Instructions to follow:
Output each record in full, exactly as it stands.

Entries shown:

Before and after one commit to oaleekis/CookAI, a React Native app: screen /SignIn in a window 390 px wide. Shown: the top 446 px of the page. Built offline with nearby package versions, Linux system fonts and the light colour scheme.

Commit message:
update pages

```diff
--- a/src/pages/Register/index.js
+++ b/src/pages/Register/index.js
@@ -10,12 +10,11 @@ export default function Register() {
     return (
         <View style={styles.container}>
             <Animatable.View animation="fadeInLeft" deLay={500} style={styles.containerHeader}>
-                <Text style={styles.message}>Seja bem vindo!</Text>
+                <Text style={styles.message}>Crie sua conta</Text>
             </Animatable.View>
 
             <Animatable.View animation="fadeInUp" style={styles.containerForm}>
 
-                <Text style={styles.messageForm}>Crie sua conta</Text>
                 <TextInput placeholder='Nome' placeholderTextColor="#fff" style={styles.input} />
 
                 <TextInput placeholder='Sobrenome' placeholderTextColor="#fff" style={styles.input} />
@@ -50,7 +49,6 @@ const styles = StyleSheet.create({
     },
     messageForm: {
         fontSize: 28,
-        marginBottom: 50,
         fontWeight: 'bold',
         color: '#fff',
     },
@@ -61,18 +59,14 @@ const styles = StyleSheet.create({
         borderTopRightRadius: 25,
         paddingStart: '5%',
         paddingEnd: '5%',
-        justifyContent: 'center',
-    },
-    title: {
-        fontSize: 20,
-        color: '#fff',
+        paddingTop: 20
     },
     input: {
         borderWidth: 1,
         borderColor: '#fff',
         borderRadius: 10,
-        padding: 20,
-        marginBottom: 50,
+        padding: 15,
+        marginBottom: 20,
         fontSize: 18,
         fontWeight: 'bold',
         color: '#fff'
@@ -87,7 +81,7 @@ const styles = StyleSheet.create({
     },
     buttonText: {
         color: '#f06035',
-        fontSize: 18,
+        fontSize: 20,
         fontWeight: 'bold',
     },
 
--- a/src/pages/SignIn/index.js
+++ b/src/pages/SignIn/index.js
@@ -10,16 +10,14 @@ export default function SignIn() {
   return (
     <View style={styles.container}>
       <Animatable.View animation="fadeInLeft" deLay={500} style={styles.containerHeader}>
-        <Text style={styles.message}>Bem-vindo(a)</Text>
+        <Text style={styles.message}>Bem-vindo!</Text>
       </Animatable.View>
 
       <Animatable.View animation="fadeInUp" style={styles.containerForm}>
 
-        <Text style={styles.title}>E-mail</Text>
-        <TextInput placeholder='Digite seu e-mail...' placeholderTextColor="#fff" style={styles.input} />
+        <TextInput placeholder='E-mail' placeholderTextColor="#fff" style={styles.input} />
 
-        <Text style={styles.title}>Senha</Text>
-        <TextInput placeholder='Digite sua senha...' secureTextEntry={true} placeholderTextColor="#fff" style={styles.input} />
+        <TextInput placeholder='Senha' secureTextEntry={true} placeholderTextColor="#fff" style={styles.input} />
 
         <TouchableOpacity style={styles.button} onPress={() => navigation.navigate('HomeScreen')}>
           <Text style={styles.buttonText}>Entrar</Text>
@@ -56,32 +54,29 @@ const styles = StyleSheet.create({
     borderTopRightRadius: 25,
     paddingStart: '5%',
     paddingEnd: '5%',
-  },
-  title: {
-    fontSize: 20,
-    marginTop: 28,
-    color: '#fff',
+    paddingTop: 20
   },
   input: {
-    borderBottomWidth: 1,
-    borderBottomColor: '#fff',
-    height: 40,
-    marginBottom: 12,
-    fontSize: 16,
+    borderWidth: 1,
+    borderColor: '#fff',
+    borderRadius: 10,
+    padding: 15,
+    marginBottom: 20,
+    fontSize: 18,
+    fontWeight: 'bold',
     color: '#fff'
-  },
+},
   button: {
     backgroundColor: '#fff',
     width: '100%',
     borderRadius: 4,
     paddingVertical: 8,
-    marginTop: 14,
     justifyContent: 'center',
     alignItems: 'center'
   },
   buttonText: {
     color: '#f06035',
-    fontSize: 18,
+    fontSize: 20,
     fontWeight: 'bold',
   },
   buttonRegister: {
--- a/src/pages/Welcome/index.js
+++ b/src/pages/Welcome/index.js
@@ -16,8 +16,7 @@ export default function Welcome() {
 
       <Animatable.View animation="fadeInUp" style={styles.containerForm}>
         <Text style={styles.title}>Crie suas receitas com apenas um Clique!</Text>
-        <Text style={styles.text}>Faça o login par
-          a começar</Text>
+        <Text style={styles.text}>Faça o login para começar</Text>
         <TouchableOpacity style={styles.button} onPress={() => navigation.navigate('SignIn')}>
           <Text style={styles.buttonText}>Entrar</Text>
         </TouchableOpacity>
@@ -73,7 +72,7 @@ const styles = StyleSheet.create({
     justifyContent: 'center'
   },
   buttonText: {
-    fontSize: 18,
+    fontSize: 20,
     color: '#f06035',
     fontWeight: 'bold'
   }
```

Reply:
Before and after one commit to oaleekis/CookAI, a React Native app: screen /SignIn in a window 390 px wide. Shown: the top 446 px of the page. Built offline with nearby package versions, Linux system fonts and the light colour scheme.

Commit message:
update pages

```diff
--- a/src/pages/Register/index.js
+++ b/src/pages/Register/index.js
@@ -10,12 +10,11 @@ export default function Register() {
     return (
         <View style={styles.container}>
             <Animatable.View animation="fadeInLeft" deLay={500} style={styles.containerHeader}>
-                <Text style={styles.message}>Seja bem vindo!</Text>
+                <Text style={styles.message}>Crie sua conta</Text>
             </Animatable.View>
 
             <Animatable.View animation="fadeInUp" style={styles.containerForm}>
 
-                <Text style={styles.messageForm}>Crie sua conta</Text>
                 <TextInput placeholder='Nome' placeholderTextColor="#fff" style={styles.input} />
 
                 <TextInput placeholder='Sobrenome' placeholderTextColor="#fff" style={styles.input} />
@@ -50,7 +49,6 @@ const styles = StyleSheet.create({
     },
     messageForm: {
         fontSize: 28,
-        marginBottom: 50,
         fontWeight: 'bold',
         color: '#fff',
     },
@@ -61,18 +59,14 @@ const styles = StyleSheet.create({
         borderTopRightRadius: 25,
         paddingStart: '5%',
         paddingEnd: '5%',
-        justifyContent: 'center',
-    },
-    title: {
-        fontSize: 20,
-        color: '#fff',
+        paddingTop: 20
     },
     input: {
         borderWidth: 1,
         borderColor: '#fff',
         borderRadius: 10,
-        padding: 20,
-        marginBottom: 50,
+        padding: 15,
+        marginBottom: 20,
         fontSize: 18,
         fontWeight: 'bold',
         color: '#fff'
@@ -87,7 +81,7 @@ const styles = StyleSheet.create({
     },
     buttonText: {
         color: '#f06035',
-        fontSize: 18,
+        fontSize: 20,
         fontWeight: 'bold',
     },
 
--- a/src/pages/SignIn/index.js
+++ b/src/pages/SignIn/index.js
@@ -10,16 +10,14 @@ export default function SignIn() {
   return (
     <View style={styles.container}>
       <Animatable.View animation="fadeInLeft" deLay={500} style={styles.containerHeader}>
-        <Text style={styles.message}>Bem-vindo(a)</Text>
+        <Text style={styles.message}>Bem-vindo!</Text>
       </Animatable.View>
 
       <Animatable.View animation="fadeInUp" style={styles.containerForm}>
 
-        <Text style={styles.title}>E-mail</Text>
-        <TextInput placeholder='Digite seu e-mail...' placeholderTextColor="#fff" style={styles.input} />
+        <TextInput placeholder='E-mail' placeholderTextColor="#fff" style={styles.input} />
 
-        <Text style={styles.title}>Senha</Text>
-        <TextInput placeholder='Digite sua senha...' secureTextEntry={true} placeholderTextColor="#fff" style={styles.input} />
+        <TextInput placeholder='Senha' secureTextEntry={true} placeholderTextColor="#fff" style={styles.input} />
 
         <TouchableOpacity style={styles.button} onPress={() => navigation.navigate('HomeScreen')}>
           <Text style={styles.buttonText}>Entrar</Text>
@@ -56,32 +54,29 @@ const styles = StyleSheet.create({
     borderTopRightRadius: 25,
     paddingStart: '5%',
     paddingEnd: '5%',
-  },
-  title: {
-    fontSize: 20,
-    marginTop: 28,
-    color: '#fff',
+    paddingTop: 20
   },
   input: {
-    borderBottomWidth: 1,
-    borderBottomColor: '#fff',
-    height: 40,
-    marginBottom: 12,
-    fontSize: 16,
+    borderWidth: 1,
+    borderColor: '#fff',
+    borderRadius: 10,
+    padding: 15,
+    marginBottom: 20,
+    fontSize: 18,
+    fontWeight: 'bold',
     color: '#fff'
-  },
+},
   button: {
     backgroundColor: '#fff',
     width: '100%',
     borderRadius: 4,
     paddingVertical: 8,
-    marginTop: 14,
     justifyContent: 'center',
     alignItems: 'center'
   },
   buttonText: {
     color: '#f06035',
-    fontSize: 18,
+    fontSize: 20,
     fontWeight: 'bold',
   },
   buttonRegister: {
--- a/src/pages/Welcome/index.js
+++ b/src/pages/Welcome/index.js
@@ -16,8 +16,7 @@ export default function Welcome() {
 
       <Animatable.View animation="fadeInUp" style={styles.containerForm}>
         <Text style={styles.title}>Crie suas receitas com apenas um Clique!</Text>
-        <Text style={styles.text}>Faça o login par
-          a começar</Text>
+        <Text style={styles.text}>Faça o login para começar</Text>
         <TouchableOpacity style={styles.button} onPress={() => navigation.navigate('SignIn')}>
           <Text style={styles.buttonText}>Entrar</Text>
         </TouchableOpacity>
@@ -73,7 +72,7 @@ const styles = StyleSheet.create({
     justifyContent: 'center'
   },
   buttonText: {
-    fontSize: 18,
+    fontSize: 20,
     color: '#f06035',
     fontWeight: 'bold'
   }
```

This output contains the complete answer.